• **Problem description**:
Among the entries, find the lines with the string "docs" and copy them.

[Collection entries]
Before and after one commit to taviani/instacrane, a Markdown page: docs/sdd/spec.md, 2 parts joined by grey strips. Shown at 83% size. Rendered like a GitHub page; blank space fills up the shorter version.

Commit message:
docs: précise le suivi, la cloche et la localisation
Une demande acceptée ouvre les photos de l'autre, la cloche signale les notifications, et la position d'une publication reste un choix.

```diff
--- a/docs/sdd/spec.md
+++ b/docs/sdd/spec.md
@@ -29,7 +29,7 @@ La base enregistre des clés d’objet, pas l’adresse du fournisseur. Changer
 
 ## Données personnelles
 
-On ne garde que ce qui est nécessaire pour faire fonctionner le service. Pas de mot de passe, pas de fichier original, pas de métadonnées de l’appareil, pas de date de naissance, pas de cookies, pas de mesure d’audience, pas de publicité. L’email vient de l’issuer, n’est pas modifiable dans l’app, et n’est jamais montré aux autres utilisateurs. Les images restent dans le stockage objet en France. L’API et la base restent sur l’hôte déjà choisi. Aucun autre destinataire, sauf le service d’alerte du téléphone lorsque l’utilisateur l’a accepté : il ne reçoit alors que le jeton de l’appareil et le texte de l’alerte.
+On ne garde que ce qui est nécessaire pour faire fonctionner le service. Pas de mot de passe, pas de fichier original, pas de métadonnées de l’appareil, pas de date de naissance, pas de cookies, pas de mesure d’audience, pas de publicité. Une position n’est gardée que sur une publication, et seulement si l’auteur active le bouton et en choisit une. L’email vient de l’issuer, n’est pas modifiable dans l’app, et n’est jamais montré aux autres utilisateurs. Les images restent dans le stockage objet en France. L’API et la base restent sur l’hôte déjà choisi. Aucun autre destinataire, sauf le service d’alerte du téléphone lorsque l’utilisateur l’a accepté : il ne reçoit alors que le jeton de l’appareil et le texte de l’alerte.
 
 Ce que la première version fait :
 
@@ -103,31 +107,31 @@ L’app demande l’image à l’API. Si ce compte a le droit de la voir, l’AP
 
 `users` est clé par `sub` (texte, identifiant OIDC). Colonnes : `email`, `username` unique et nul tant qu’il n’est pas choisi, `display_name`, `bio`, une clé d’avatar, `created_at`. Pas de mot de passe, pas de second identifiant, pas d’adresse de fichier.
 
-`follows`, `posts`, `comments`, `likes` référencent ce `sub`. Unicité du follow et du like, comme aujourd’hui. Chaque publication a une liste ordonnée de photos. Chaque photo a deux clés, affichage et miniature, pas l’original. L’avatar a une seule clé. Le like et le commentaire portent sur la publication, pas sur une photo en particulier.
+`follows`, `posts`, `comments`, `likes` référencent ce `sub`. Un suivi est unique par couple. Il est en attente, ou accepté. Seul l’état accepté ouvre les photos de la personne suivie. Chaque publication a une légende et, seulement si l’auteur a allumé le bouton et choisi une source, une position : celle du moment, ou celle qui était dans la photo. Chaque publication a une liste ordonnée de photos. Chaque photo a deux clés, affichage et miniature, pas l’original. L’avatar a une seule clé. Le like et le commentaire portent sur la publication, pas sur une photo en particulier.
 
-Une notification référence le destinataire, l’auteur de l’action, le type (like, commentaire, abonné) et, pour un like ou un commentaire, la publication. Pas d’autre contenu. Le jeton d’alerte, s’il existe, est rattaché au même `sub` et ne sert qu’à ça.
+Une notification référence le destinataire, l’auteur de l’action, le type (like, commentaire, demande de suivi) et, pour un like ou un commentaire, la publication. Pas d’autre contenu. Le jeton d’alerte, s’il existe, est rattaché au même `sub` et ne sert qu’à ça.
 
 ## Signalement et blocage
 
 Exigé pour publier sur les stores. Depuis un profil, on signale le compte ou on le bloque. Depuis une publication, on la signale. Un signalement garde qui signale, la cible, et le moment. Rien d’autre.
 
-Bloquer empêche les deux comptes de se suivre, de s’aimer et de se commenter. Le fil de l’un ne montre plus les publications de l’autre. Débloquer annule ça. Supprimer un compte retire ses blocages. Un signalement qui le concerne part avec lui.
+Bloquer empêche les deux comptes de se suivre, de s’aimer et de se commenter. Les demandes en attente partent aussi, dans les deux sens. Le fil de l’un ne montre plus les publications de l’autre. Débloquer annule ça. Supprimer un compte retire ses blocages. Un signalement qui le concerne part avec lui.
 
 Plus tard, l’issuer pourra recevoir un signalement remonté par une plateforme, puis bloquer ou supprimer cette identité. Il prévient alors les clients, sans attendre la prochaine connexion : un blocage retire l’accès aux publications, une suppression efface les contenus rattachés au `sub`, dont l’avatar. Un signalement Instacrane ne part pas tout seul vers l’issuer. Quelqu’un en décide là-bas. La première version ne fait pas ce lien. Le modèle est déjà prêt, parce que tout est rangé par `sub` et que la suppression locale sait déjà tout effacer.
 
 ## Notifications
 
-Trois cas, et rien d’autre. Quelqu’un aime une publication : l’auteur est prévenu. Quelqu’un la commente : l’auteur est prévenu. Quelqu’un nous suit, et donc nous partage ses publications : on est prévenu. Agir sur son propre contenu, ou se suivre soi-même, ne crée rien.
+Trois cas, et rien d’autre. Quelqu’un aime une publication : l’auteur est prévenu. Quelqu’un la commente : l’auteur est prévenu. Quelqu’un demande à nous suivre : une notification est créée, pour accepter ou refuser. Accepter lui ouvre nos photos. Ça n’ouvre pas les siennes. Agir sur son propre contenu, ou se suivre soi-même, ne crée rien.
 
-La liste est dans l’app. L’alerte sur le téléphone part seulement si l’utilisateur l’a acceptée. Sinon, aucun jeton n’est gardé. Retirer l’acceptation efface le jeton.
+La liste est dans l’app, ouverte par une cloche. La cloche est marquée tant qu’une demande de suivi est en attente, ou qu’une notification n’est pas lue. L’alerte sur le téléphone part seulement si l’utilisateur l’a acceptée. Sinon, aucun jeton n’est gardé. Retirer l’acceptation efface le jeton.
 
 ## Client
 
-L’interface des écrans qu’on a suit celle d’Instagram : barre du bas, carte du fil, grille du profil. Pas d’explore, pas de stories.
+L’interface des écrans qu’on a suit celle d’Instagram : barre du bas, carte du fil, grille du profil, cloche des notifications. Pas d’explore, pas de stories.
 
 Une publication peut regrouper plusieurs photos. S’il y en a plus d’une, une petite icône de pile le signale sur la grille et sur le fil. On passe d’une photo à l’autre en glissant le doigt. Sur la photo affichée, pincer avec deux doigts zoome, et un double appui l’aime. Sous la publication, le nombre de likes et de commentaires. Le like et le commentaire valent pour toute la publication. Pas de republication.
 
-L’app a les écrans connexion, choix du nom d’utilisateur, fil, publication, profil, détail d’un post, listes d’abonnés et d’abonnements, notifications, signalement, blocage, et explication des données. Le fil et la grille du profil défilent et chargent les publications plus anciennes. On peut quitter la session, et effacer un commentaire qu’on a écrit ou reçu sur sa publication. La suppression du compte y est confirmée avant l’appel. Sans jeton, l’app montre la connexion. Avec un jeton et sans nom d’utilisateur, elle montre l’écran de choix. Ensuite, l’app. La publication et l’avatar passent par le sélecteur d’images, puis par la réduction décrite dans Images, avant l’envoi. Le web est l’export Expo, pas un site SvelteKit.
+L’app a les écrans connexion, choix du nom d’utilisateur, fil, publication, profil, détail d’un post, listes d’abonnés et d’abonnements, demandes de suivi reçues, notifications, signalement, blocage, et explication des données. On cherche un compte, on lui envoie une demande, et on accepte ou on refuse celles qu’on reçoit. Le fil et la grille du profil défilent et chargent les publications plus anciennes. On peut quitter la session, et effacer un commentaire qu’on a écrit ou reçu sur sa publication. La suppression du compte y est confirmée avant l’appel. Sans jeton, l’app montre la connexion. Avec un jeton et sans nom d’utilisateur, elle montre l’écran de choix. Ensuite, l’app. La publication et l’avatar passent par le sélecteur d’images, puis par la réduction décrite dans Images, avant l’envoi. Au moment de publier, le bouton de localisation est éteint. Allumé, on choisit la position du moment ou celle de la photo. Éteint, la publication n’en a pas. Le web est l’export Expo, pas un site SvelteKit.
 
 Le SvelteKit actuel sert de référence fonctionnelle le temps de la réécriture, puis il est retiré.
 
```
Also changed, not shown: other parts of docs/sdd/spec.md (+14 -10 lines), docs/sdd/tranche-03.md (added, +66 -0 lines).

• **Exercise output**:
Before and after one commit to taviani/instacrane, a Markdown page: docs/sdd/spec.md, 2 parts joined by grey strips. Shown at 83% size. Rendered like a GitHub page; blank space fills up the shorter version.
docs: précise le suivi, la cloche et la localisation
--- a/docs/sdd/spec.md
+++ b/docs/sdd/spec.md
Also changed, not shown: other parts of docs/sdd/spec.md (+14 -10 lines), docs/sdd/tranche-03.md (added, +66 -0 lines).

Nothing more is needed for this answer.